Handling the criticism is never easy, especially if those critical are close to you. I recommend trying to explain things as well as you can, but not to hold your breath about them understanding. Remember, they haven’t read the books you have, listened to the podcasts you have, or understood what it is that you see as a possibility. Many of them are programmed by their upbringing or culture to think only in terms of “steady jobs.” Love them even when you feel criticized, and don’t talk about what you’re doing to build your business if you know it will bring up tension or criticism. Build on common ground wherever possible.
Where should aspiring entrepreneurs look to find others who will champion their dream?
A business coach is a great start. Online communities are also a great benefit. I run an online community called Christians in Business. It’s a great place to start for many people. There are many others like it out there as well. Also, you can get involved in learning communities where others are doing the same thing.
I am interested in how you cope with uncertainty. Share a story about a decision you had to make “in the dark.” How did you proceed? Ultimately, did it require faith to make that decision?
The most uncertain decision I’ve had to make so far came at the point when I felt I needed to be outsourcing work. I saw it as a necessary thing if I wanted to grow the business, but I wasn’t sure if I’d be able to organize it and afford it. Still, I took the leap. In the end it turned out to be too early, and I had to draw it back in within a short amount of time.

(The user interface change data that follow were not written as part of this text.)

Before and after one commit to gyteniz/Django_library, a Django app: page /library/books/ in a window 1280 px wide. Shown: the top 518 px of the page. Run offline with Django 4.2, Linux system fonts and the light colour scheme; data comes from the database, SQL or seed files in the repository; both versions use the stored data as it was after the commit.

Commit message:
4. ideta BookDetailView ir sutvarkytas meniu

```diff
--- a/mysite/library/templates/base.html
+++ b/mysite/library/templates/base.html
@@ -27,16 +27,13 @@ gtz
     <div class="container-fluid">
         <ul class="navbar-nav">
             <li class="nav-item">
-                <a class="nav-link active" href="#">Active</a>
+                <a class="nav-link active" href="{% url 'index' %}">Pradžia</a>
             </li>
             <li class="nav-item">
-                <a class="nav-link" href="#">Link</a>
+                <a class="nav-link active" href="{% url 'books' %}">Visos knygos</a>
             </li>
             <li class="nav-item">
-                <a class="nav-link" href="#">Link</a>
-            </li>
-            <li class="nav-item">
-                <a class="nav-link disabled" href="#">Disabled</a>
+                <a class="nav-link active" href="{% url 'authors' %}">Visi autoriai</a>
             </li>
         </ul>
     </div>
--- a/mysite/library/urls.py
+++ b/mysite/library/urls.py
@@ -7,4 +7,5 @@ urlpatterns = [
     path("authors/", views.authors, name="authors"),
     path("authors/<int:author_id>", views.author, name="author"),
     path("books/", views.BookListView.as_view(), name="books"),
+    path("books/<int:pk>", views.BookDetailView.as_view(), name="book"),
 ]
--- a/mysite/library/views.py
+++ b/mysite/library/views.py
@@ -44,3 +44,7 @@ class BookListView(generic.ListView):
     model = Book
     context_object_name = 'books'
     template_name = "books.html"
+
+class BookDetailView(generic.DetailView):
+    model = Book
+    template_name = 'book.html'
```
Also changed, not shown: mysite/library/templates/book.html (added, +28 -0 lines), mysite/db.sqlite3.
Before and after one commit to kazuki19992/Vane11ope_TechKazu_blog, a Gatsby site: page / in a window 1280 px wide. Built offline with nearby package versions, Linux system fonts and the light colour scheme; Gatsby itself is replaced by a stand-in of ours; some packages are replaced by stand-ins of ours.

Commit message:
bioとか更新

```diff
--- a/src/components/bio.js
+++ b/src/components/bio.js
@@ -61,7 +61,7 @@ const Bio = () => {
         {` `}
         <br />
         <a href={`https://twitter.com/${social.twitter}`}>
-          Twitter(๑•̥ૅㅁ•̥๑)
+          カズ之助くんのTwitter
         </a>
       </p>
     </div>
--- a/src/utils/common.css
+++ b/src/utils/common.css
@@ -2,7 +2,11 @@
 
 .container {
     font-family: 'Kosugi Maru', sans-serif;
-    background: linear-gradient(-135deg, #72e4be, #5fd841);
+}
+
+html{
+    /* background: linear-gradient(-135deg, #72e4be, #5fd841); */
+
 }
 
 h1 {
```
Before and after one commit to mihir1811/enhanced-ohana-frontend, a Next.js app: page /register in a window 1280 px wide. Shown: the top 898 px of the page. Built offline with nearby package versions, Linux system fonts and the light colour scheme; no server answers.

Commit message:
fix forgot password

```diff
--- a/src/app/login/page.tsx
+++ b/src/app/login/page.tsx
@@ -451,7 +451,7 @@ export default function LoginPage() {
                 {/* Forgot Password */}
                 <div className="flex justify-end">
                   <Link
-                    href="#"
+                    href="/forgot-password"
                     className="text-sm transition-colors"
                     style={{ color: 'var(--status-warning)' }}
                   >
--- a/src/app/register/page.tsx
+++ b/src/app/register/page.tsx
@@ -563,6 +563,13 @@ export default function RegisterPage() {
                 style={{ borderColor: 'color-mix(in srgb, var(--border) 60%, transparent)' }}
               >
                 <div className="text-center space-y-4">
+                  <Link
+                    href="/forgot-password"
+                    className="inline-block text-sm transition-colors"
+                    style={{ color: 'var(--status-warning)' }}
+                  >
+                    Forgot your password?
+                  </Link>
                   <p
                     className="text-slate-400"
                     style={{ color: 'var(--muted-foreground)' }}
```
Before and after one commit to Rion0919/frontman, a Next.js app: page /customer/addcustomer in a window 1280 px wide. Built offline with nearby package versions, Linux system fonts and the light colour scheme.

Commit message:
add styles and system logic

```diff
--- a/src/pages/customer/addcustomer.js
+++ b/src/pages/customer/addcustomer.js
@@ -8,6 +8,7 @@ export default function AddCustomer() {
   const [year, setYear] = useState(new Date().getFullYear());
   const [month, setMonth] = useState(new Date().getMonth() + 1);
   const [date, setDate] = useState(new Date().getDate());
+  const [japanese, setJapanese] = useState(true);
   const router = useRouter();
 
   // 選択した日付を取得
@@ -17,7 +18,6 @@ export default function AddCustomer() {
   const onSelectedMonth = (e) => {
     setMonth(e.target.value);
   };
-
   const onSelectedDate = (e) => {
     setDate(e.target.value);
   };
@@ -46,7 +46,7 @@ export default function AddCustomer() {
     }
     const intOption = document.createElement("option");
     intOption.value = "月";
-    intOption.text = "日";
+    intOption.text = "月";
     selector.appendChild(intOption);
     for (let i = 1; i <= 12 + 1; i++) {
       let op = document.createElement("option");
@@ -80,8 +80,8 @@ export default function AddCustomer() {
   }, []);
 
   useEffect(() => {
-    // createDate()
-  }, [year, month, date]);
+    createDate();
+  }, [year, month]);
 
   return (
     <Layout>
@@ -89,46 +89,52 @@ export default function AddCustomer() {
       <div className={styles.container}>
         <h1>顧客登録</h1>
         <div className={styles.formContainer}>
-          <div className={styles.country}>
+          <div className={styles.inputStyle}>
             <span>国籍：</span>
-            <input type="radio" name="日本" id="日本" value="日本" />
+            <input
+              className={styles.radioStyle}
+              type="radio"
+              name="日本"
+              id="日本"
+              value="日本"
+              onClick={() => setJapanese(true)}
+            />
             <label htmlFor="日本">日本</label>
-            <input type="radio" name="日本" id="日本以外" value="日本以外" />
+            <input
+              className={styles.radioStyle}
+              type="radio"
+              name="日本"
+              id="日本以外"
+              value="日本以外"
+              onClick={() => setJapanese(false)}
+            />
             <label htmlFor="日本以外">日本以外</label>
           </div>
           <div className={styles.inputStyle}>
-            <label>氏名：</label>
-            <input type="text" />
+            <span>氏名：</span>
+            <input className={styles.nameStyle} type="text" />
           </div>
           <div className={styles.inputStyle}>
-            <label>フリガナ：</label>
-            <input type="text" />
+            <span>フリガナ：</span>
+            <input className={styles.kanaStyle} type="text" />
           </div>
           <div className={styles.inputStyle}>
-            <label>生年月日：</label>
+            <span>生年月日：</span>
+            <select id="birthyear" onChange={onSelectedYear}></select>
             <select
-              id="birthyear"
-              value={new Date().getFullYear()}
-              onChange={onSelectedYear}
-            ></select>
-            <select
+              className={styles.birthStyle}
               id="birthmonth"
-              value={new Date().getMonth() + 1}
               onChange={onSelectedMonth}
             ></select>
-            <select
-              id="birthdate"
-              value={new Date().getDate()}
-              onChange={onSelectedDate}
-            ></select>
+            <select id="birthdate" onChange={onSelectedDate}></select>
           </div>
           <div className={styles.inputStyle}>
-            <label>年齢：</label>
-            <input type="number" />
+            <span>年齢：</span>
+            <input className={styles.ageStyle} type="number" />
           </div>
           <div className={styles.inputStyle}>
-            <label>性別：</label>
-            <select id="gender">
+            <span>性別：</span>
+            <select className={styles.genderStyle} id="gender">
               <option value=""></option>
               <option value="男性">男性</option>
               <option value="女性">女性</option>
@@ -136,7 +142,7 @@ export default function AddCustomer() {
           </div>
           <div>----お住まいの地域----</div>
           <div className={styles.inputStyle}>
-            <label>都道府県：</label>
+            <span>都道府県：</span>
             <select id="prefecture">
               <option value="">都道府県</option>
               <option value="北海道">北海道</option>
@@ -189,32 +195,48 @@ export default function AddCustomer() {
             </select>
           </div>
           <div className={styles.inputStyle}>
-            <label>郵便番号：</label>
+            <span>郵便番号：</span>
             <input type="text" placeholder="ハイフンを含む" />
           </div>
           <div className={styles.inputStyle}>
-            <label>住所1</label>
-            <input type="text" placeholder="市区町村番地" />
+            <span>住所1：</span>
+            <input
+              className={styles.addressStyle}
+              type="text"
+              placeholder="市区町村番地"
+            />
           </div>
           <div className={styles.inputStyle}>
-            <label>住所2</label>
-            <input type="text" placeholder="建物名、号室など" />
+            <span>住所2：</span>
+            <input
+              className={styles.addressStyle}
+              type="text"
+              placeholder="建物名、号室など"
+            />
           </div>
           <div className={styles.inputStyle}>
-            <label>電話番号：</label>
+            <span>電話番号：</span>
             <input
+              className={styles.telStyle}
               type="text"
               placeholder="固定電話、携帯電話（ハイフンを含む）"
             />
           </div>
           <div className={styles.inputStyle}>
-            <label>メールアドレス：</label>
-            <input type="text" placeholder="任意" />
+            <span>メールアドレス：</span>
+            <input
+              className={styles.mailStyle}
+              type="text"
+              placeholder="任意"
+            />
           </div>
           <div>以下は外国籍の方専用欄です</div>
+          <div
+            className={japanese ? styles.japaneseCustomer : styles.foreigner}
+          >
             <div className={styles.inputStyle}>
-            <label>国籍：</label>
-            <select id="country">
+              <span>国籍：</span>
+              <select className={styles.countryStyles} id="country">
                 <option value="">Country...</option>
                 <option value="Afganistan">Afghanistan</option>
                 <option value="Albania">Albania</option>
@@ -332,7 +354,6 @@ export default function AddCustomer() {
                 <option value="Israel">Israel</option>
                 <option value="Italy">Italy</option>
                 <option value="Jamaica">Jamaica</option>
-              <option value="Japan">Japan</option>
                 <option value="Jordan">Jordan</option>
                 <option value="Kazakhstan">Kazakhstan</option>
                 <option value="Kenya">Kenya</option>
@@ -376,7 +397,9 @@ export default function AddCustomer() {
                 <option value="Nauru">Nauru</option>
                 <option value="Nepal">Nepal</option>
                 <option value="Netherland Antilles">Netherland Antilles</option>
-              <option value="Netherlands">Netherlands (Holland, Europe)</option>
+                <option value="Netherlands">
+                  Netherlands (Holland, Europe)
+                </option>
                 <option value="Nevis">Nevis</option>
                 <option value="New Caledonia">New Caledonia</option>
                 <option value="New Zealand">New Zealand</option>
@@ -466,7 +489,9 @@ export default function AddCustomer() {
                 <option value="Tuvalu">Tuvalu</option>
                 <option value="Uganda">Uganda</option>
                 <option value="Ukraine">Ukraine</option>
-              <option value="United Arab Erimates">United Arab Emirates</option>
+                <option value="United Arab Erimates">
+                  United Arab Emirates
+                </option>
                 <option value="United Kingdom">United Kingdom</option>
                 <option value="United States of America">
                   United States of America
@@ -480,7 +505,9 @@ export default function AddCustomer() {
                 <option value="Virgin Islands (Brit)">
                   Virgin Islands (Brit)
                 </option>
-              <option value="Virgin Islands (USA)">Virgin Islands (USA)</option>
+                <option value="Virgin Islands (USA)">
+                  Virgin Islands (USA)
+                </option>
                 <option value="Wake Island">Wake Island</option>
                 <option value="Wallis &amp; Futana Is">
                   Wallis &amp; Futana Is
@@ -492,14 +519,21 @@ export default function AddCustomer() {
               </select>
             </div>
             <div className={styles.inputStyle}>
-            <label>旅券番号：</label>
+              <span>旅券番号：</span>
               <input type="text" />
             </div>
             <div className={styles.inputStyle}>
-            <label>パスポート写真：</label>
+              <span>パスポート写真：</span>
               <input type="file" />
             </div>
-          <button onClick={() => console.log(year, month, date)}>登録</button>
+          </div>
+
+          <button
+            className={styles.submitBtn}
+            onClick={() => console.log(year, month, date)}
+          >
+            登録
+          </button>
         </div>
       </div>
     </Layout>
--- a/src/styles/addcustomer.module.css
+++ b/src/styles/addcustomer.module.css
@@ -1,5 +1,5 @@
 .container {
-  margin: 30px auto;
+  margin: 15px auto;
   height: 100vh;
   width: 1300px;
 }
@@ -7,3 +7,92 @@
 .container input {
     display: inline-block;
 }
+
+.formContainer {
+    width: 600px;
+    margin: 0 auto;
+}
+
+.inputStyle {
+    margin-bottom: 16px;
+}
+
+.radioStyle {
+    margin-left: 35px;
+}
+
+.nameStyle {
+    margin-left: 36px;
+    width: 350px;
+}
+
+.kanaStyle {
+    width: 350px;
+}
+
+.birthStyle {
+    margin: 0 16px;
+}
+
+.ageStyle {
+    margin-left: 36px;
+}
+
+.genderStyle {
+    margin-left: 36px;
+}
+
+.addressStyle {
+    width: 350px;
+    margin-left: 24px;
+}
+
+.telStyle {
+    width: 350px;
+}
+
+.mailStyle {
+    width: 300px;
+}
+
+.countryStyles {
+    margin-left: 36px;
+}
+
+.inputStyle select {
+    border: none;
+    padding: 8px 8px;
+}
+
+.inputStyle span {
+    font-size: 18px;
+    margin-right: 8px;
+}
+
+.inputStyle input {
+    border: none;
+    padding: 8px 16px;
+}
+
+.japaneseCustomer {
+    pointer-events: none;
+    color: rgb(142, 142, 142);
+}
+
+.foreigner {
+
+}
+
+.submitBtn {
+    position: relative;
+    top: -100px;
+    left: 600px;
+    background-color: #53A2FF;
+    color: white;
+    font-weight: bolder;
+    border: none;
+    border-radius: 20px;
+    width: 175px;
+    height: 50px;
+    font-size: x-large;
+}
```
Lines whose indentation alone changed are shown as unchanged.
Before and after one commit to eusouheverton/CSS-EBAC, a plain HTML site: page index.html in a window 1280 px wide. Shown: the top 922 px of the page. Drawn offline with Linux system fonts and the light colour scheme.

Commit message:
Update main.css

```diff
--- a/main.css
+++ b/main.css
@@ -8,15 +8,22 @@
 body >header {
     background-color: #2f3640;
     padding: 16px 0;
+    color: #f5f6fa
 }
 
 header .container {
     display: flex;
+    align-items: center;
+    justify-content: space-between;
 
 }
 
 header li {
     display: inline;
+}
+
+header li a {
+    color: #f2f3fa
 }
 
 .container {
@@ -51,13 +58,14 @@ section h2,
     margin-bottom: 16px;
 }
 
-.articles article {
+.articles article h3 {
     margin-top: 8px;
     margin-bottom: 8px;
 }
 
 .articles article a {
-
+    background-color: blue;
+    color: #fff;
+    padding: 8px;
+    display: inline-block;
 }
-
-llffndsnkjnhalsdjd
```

Now I’m making plans to outsource more work, but only when I can tell I’m ready financially.
Do you believe faith in God is relevant to running your business?
God is the only reason I do my business. He’s the only strength I have to do it. He’s the life of it, and the goal of it. I’m doing this to carry out His purposes.
When did you most want to give up on your business, and how did you persist through that time?
I wanted to quit not long ago. I’d made some mistakes that cost me some clients, and at the same time had some clients cancel their service for unrelated reasons. I questioned myself a lot at that point. I wrote a blog post about the process I went through. Here are the main points:
- When you’re in the thick of it, get some space to think without pressure.
- Look at the situation honestly. It might actually be time to quit.
- Look back at what led to your discouraging moment and learn from it.
Is there ever a time it is good to quit?
I do believe there are times that an entrepreneur should call it quits. Perhaps a wrong decision was made about the type of business you began. Perhaps you have made missteps that are irrecoverable. Perhaps you’re not cut out for it. Those are all valid possibilities. They must be carefully assessed at a moment when you’re not stuck in the emotion of discouragement and failure.
What is one mistake most new business owners make, and how can we avoid it?
The one mistake I see most often is that entrepreneurs don’t put in enough time researching the market they will be serving. Patience is required. Hard work is required. You can’t shortcut it. You have to do the diligence required to find out the truth about the areas you want to serve so that you can serve them best, or not enter it if it’s not a profitable area of service.
What book have you read that will best help a prospective business owner, and why?
I recommend the Christian book Humility by Andrew Murray for entrepreneurs. Every one of us, Christian or not, has to learn that our business is not about us. We are in business to serve. People matter, whether we wind up having them as clients and customers or not. We need personal humility to live the entrepreneurial life we are meant to live.
Do you have any special offers for our sidepreneurs?
For anyone who contacts me personally I’d love to send a copy of my two ebook set, “Entrepreneur Mind Hacks.” And, anyone who would like my free audio course “Spirit Led Business” can get it on my website.